Well-known research published in the Journal of Consumer Psychology in the early 1990s looked at our relationship to gift wrapping paper and its effects on our attitudes. The results are interesting for any gift-giver: apparently receiving a gift wrapped in pretty paper and bows cues us to feel happy.

This happy feeling positively influences our impressions about whatever is inside, making us more apt to like what we receive.

If simply wrapping a gift can make someone more likely to enjoy our gift, it’s likely we’re going to keep up with the tradition. But are there alternatives to producing and throwing away boatloads of paper, bows, and tape every year?

At Bluecat paper, we use alternatives to wood-based raw materials.  We DO NOT cut trees for paper.

You don’t need to. There is so much residual waste lying around awaiting landfill trucks. This waste is very high in cellulose that is a perfect candidate for paper. So why cut trees down when we can reduce, recycle and upcycle?

These very questions have led us to make this unique , gorgeous wrapping paper for you. Our  papers are acid-free, handmade, and tree-free. We use annual plants and agricultural wastes as the raw material resources for pulp and paper production.

We have launched a new range of gift wrap collections. All handmade and created using upcycled raw materials such a corn husk, tea, cotton rags, sugarcane, cotton and linen fiber and not to mention elephant Poo as well

Bluecat Paper gift wraps are not just for Christmas, but perfect for birthdays, weddings or anniversaries – and all other occasions! Our wrapping sheets can also be used for scrapbooking, book covering, wall posters and so many other uses.

Tea paper dandelion print
Dark bell flowers
Offset cotton paper

Cotton and Linen paper gift wraps offset printed and screen printed

Christmas gift wrap made with cotton paper and linen paper

Pretty floral cotton paper christmas gift wrap bursting with printed floral designs. These wrapping papers are sustainable & biodegradable causing zero harm to the environment. The paper colors are available in white, dark green and light grey.

This wrapping paper is created using cotton and linen rags. It is recyclable, eco-friendly, and compostable. We have used offset printing and screen printing techniques and the inks that has been used are water based inks making the bluecat paper gift wraps, one of the greenest gift wraps in the world.

Plant fiber paper gift wraps offset printed and screen printed

This Rose print gift wrapping paper is handmade and the plant fibers used to create these beautiful gift wraps are mulberry paper banana paper and flax paper.

Mulberry paper is made from the bark of the branches of the renewable mulberry bush. Farmers often burn the twigs resulting in depletion of biomass and adding to pollution, Therefore when we arrived at the idea at Bluecat Paper, to add this to our range of tree-free paper is generated. Paper from the chopped twigs of the mulberry bush makes for a paper that is beautiful, unique, and strong.

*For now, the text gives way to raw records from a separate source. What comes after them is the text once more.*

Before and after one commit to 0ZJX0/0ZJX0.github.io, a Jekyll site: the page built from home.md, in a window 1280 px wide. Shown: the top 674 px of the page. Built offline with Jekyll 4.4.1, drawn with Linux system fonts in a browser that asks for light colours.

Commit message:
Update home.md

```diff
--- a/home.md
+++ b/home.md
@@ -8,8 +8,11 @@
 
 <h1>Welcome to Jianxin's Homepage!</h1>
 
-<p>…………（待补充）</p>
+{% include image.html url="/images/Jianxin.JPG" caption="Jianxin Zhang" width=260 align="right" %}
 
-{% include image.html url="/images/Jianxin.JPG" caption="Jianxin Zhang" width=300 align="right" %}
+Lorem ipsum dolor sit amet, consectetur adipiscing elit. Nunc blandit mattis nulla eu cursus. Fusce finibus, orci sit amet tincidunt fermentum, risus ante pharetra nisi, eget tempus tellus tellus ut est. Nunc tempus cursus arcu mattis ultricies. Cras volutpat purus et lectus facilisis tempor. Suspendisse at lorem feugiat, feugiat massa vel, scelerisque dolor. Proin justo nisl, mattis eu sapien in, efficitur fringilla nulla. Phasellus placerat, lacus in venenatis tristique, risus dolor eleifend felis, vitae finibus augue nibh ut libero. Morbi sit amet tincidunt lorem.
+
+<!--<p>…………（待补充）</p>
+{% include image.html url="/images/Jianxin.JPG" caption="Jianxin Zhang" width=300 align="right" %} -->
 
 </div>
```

Banana fiber is extracted from the stumps of cut banana plants. Once the banana fiber is extracted, it needs to be cut into pieces of 3 inches long and cooked, as cooking removes lignin that does not help in paper formation.  At bluecat paper, we developed a tissue former machine that can help us create smooth, beautiful, and strong banana tissue paper.

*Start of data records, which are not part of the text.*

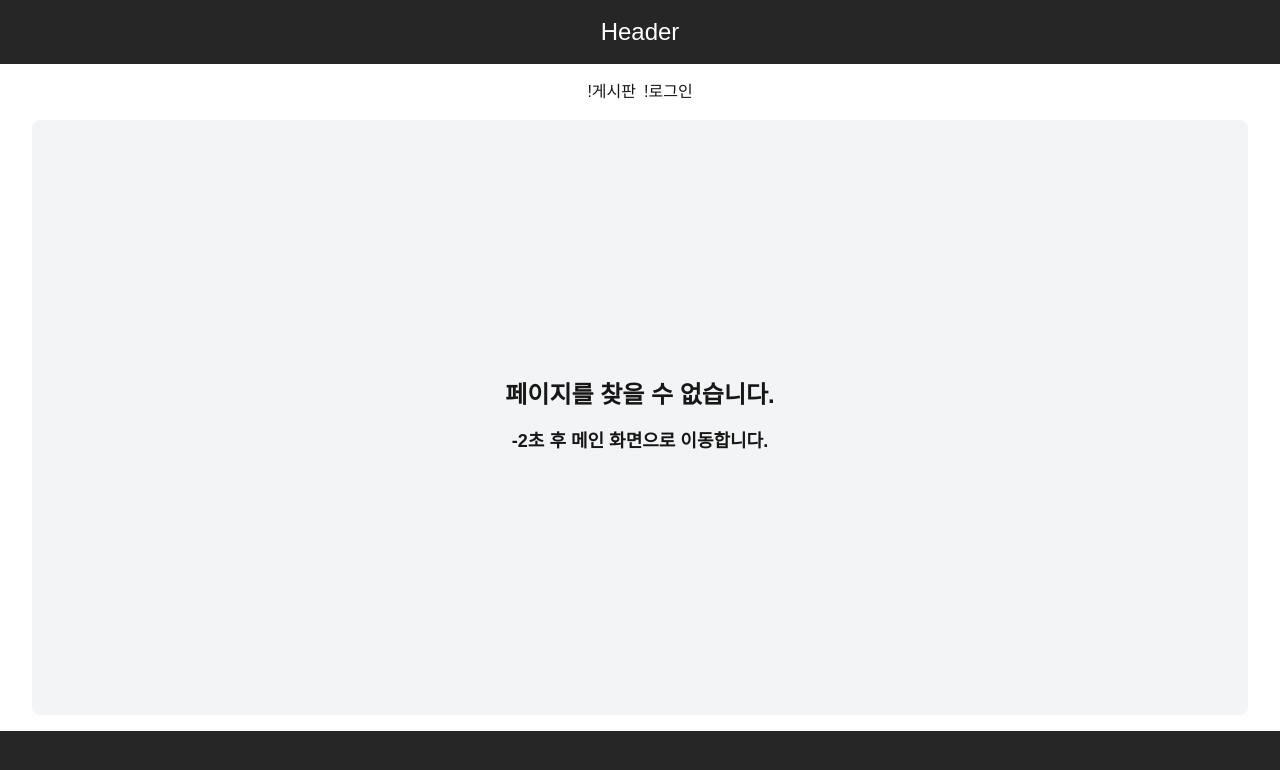
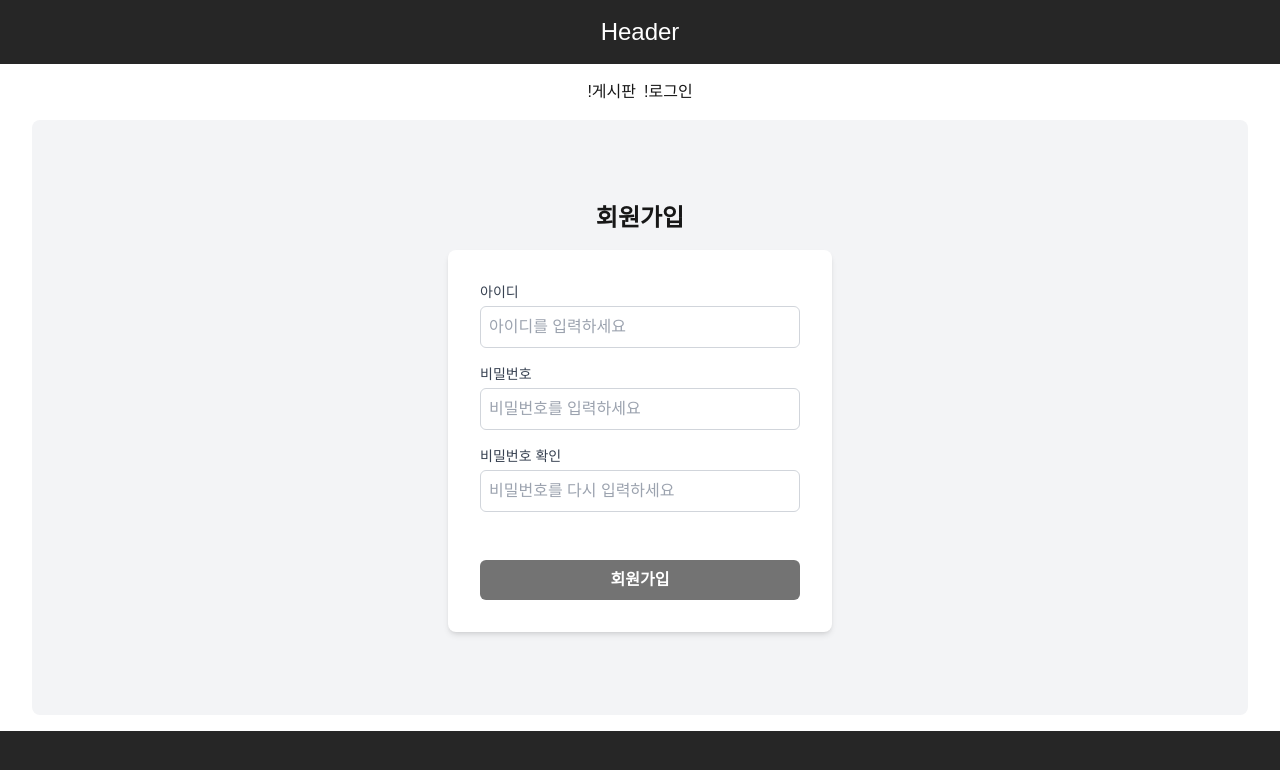
Before and after one commit to wsk-prj/next-crud, a Next.js app: page /auth/singup in a window 1280 px wide. Before the commit this address had no page. Shown: the top 770 px of the page. Built offline with nearby package versions, Linux system fonts and the light colour scheme; no server answers.

Commit message:
:sparkles:feat: 회원가입 기능 구현

```diff
--- /dev/null
+++ b/src/app/api/v0/user/_userServics.ts
@@ -0,0 +1,15 @@
+import { supabase } from "@/lib/supabase/supabaseClient";
+import { RegisterDTO } from "./route";
+
+export const registerUser = async (dto: RegisterDTO) => {
+  // Supabase에 사용자 정보를 삽입
+  const { error } = await supabase.from("user").insert([{ loginid: dto.loginid, loginpw: dto.loginpw }]);
+
+  // 오류 처리
+  if (error) {
+    console.error("회원가입 중 오류 발생:", error);
+    throw new Error("회원가입에 실패했습니다. 다시 시도해 주세요.");
+  }
+
+  return { message: "회원가입이 완료되었습니다." };
+};
--- /dev/null
+++ b/src/app/api/v0/user/route.ts
@@ -0,0 +1,22 @@
+import { NextResponse } from "next/server";
+import { registerUser } from "./_userServics";
+
+export interface RegisterDTO {
+  loginid: string;
+  loginpw: string;
+}
+
+export async function POST(request: Request) {
+  const { loginid, loginpw } = await request.json();
+
+  if (!loginid || !loginpw) {
+    return NextResponse.json({ message: "아이디와 비밀번호를 입력해야 합니다." }, { status: 400 });
+  }
+
+  try {
+    await registerUser({ loginid, loginpw });
+    return NextResponse.json({ message: "회원가입이 완료되었습니다." }, { status: 201 });
+  } catch {
+    return NextResponse.json({ message: "회원가입 중 오류가 발생했습니다." }, { status: 500 });
+  }
+}
--- a/src/app/auth/register/page.tsx
+++ b/src/app/auth/singup/page.tsx
@@ -1,16 +1,13 @@
 "use client";
 
+import { RegisterDTO } from "@/app/api/v0/user/route";
 import { POST } from "@/scripts/api/apiClient";
-import { redirect } from "next/navigation";
 import { useState } from "react";
+import { useRouter } from "next/navigation";
 
-interface RegisterDTO {
-  loginId: string;
-  password: string;
-}
-
-const Register = () => {
-  const [loginId, setLoginId] = useState("");
+const Signup = () => {
+  const router = useRouter();
+  const [id, setId] = useState("");
   const [password, setPassword] = useState("");
   const [confirmPassword, setConfirmPassword] = useState("");
   const [error, setError] = useState("");
@@ -18,19 +15,27 @@ const Register = () => {
   const handleSubmit = async (e: React.FormEvent<HTMLFormElement>) => {
     e.preventDefault();
 
+    if (id.length < 4) {
+      setError("아이디는 4자 이상이어야 합니다.");
+      return;
+    }
+    if (password.length < 8) {
+      setError("비밀번호는 8자 이상이어야 합니다.");
+      return;
+    }
     if (password !== confirmPassword) {
       setError("비밀번호가 일치하지 않습니다.");
       return;
     }
 
     try {
-      const response = await POST<RegisterDTO>("/user", {
-        loginId,
-        password,
+      await POST<RegisterDTO>("/api/v0/user", {
+        loginid: id,
+        loginpw: password,
       });
 
-      console.log(response.data);
-      redirect("/");
+      alert("회원가입이 완료되었습니다. 로그인 페이지로 이동합니다.");
+      router.push("/auth/login");
     } catch (error) {
       if (error instanceof Error) {
         setError(error.message);
@@ -51,9 +56,9 @@ const Register = () => {
             </label>
             <input
               type="text"
-              id="loginId"
-              value={loginId}
-              onChange={(e) => setLoginId(e.target.value)}
+              id="id"
+              value={id}
+              onChange={(e) => setId(e.target.value)}
               className="border border-gray-300 rounded-md p-2 w-full"
               placeholder="아이디를 입력하세요"
               required
@@ -100,4 +105,4 @@ const Register = () => {
   );
 };
 
-export default Register;
+export default Signup;
```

Flax is a very unique long fiber. Flax is used to make linen. Flax seeds are harvested from the flax plant. At bluecatpaper, we buy the residual waste that is used in the first process to make linen garments. This is called decorticated fiber. This works very well on being converted to paper.

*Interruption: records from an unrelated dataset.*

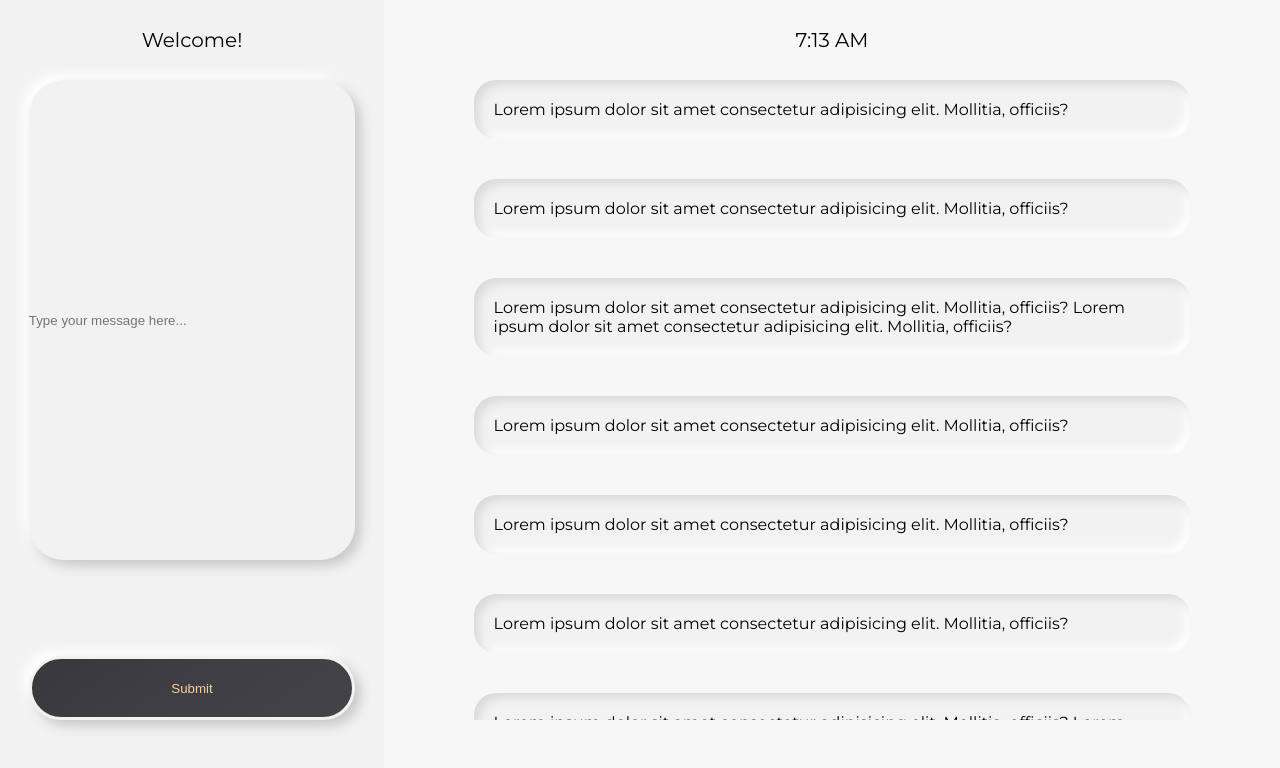
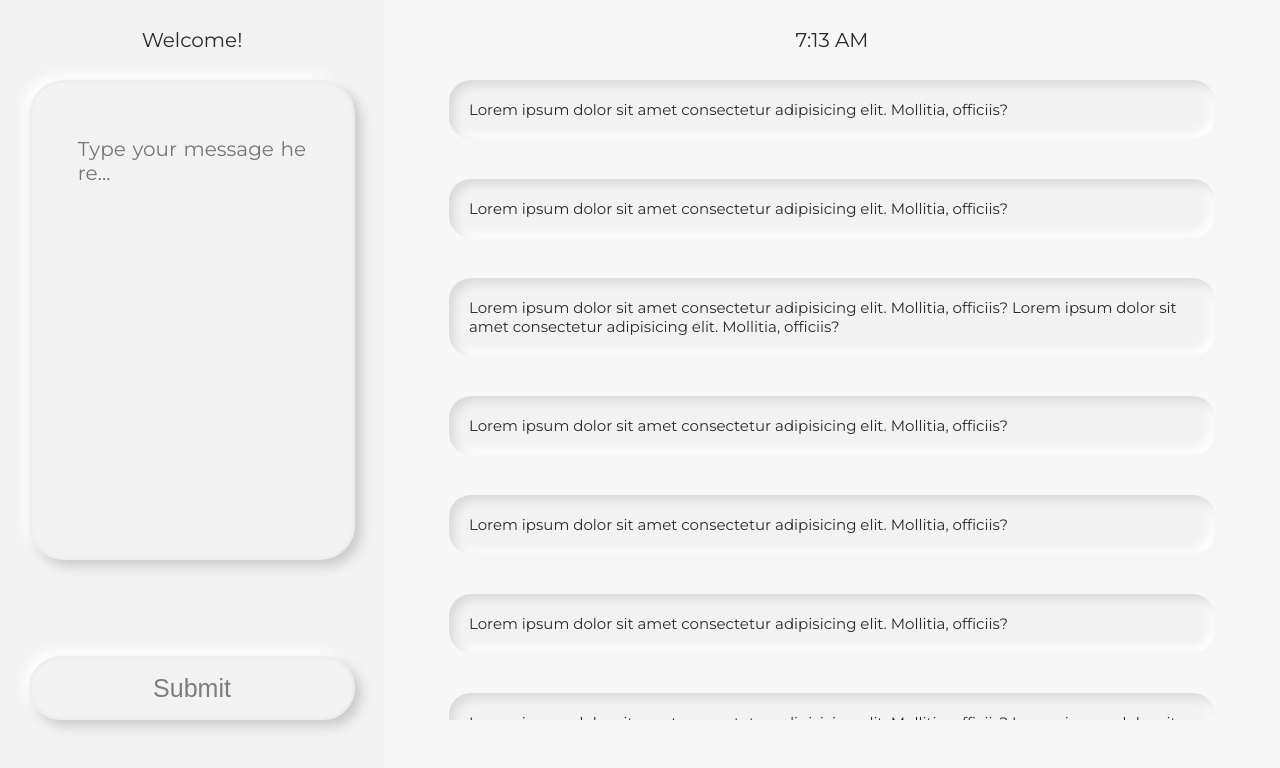
Before and after one commit to MartinJ4n/websocket-demo, a React (Create React App) app in the folder front-end/: page / in a window 1280 px wide. Shown: the top 768 px of the page. Built offline with nearby package versions, Linux system fonts and the light colour scheme; no server answers.

Commit message:
CSS Overhaul, added keyframes and proper shadows

```diff
--- a/front-end/src/App.css
+++ b/front-end/src/App.css
@@ -39,3 +39,16 @@
   justify-self: space-evenly;
   background-color: #f7f7f7;
 }
+
+@keyframes uncover {
+  0% {
+    opacity: 1;
+  }
+  90% {
+    opacity: 0;
+  }
+  100% {
+    display: none;
+    z-index: -1;
+  }
+}
--- a/front-end/src/components/Cell/Cell.module.css
+++ b/front-end/src/components/Cell/Cell.module.css
@@ -1,7 +1,7 @@
 .wrapper {
   position: relative;
   height: auto;
-  width: 100%;
+  width: 95%;
   display: flex;
   align-items: flex-start;
   justify-content: flex-start;
@@ -10,4 +10,58 @@
   border-radius: 22px;
   background: #f2f2f2;
   box-shadow: inset 5px 5px 10px #dadada, inset -5px -5px 10px #ffffff;
+  transition: all 1s;
+  animation: all 1s;
+  font-size: 15px;
+  cursor: pointer;
 }
+
+.wrapper:hover {
+  animation: press 0.7s ease-out;
+  animation-iteration-count: 1;
+  animation-fill-mode: forwards;
+}
+
+.wrapper:not(:hover) {
+  animation: unpress 0.7s ease-out;
+  animation-iteration-count: 1;
+  animation-fill-mode: forwards;
+}
+
+@keyframes press {
+  0% {
+    box-shadow: inset 5px 5px 10px #dadada, inset -5px -5px 10px #ffffff;
+    background-color: #f2f2f2;
+    border: none;
+  }
+  50% {
+    box-shadow: none;
+    border: none;
+    background-color: #f7f7f7;
+  }
+  100% {
+    box-shadow: 6px 6px 12px #c9c9c9, -6px -6px 12px #ffffff;
+    background: #f7f7f7;
+    border: none;
+    font-size: 16px;
+  }
+}
+
+@keyframes unpress {
+  0% {
+    box-shadow: 6px 6px 12px #c9c9c9, -6px -6px 12px #ffffff;
+    background: #f7f7f7;
+    border: none;
+    font-size: 16px;
+  }
+  50% {
+    box-shadow: none;
+    border: none;
+    background-color: #f7f7f7;
+  }
+  100% {
+    box-shadow: inset 5px 5px 10px #dadada, inset -5px -5px 10px #ffffff;
+    background-color: #f2f2f2;
+    border: none;
+  }
+}
--- a/front-end/src/components/Feed/Feed.jsx
+++ b/front-end/src/components/Feed/Feed.jsx
@@ -19,7 +19,7 @@ const Feed = () => {
     {
       id: 3,
       content:
-        "Lorem ipsum dolor sit amet consectetur adipisicing elit. Mollitia, officiis? Lorem ipsum dolor sit amet consectetur adipisicing elit. Mollitia, officiis?",
+        "Lorem ipsum dolor sit amet consectetur adipisicing elit. Mollitia, officiis? Lorem ipsum dolor sit amet consectetur adipisicing elit. Mollitia, officiis? ",
     },
     {
       id: 4,
--- a/front-end/src/components/Feed/Feed.module.css
+++ b/front-end/src/components/Feed/Feed.module.css
@@ -12,7 +12,7 @@
 .innerWrapper {
   position: relative;
   height: 100%;
-  width: 80%;
+  width: 90%;
   display: flex;
   flex-direction: column;
   align-items: center;
@@ -24,6 +24,7 @@
   position: relative;
   width: 5px;
   background-color: none;
+  max-height: 300px;
 }
 
 ::-webkit-scrollbar-button {
--- a/front-end/src/components/Form/Form.jsx
+++ b/front-end/src/components/Form/Form.jsx
@@ -7,15 +7,17 @@ const Form = () => {
     <div className={styles.wrapper}>
       <form className={styles.form}>
         <div className={styles.inputWrapper}>
-          <input
+          <textarea
             placeholder="Type your message here..."
             required
             type="text"
             className={styles.input}
+            name="content"
           />
         </div>
         <div className={styles.submitWrapper}>
-          <input type="submit" value="Submit" className={styles.submit} />
+          {/* <input type="submit" value="Submit" className={styles.submit} /> */}
+          <button className={styles.submit}>Submit</button>
         </div>
       </form>
     </div>
--- a/front-end/src/components/Form/Form.module.css
+++ b/front-end/src/components/Form/Form.module.css
@@ -24,17 +24,38 @@
   display: flex;
   align-items: center;
   justify-content: center;
+  border-radius: 35px;
+  background: #f2f2f2;
+  box-shadow: 6px 6px 12px #c9c9c9, -6px -6px 12px #ffffff;
+  border: 3px solid #eeeeee;
 }
 
 .input {
   position: relative;
-  height: 100%;
-  width: 100%;
-  border-radius: 35px;
+  height: 90%;
+  width: 90%;
+  resize: none;
   background: #f2f2f2;
-  box-shadow: 6px 6px 12px #c9c9c9, -6px -6px 12px #ffffff;
   border: none;
   outline: none;
+  padding: 30px;
+  display: flex;
+  align-items: flex-start;
+  word-break: break-all;
+  word-wrap: normal;
+  white-space: pre-wrap;
+  text-align: justify;
+  transition: all 0.5s;
+  font-size: 20px;
+  overflow-x: wrap;
+  overflow-y: scroll;
+  font-family: "Montserrat";
+  max-height: 700px;
+  min-width: 90%;
+}
+
+.input:focus {
+  font-size: 22px;
 }
 
 .submitWrapper {
@@ -52,13 +73,20 @@
   width: 100%;
   background-color: #f2f2f2;
 
-  background: linear-gradient(145deg, #39393d, #434349);
-  border: 3px solid #f2f2f2;
-  background-color: #3f3f44;
-  color: #fdcb9e;
+  /* background: linear-gradient(145deg, #39393d, #434349); */
+  border: 3px solid #eeeeee;
+  background-color: #f2f2f2;
+  color: #7d7d7d;
   border-radius: 35px;
   outline: none;
-  /* border: none; */
+  font-size: 25px;
+  font-weight: 500;
+  box-shadow: 6px 6px 12px #c9c9c9, -6px -6px 12px #ffffff;
+  transition: all 1s;
+  cursor: pointer;
+}
 
-  box-shadow: 6px 6px 12px #c9c9c9, -6px -6px 12px #ffffff;
+.submit:hover {
+  box-shadow: 12px 12px 24px #c9c9c9, -12px -12px 24px #ffffff;
+  font-size: 27px;
 }
--- a/front-end/src/components/Navbar/Navbar.jsx
+++ b/front-end/src/components/Navbar/Navbar.jsx
@@ -10,6 +10,7 @@ const Navbar = () => {
     let format = hours >= 12 ? "PM" : "AM";
     hours = hours % 12;
     minutes = minutes < 10 ? "0" + minutes : minutes;
+    hours = hours !== 0 ? hours : format === "PM" && 12;
     return `${hours}:${minutes} ${format}`;
   };
 
--- a/front-end/src/index.css
+++ b/front-end/src/index.css
@@ -15,4 +15,6 @@ code {
   box-sizing: border-box;
   padding: 0;
   margin: 0;
+  -webkit-tap-highlight-color: transparent;
+  color: #2b2a2a;
 }
```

Premium tea paper gift wrap specially hand printed floral designs

Tea paper? Yes. You heard that right. Residual tea leaves can indeed make the most beautiful natural handmade paper. So this season go-ahead and buy some tea paper gift wraps.

Be guilt-free with this eco-friendly tea paper gift wraps made using tea waste. This gift wrap is 100% handmade and beautiful. The gift wrap is made from uncoated paper which has a rich textured finish.

Residual tea leaves generate a huge amount of waste that can be recycled to form beautiful paper and products.

The sheets are premium quality wrapping paper, with zero added chemicals. Screen printed using environmentally friendly water-based inks.

Rose print cotton paper
Light bell prints
Offset linen paper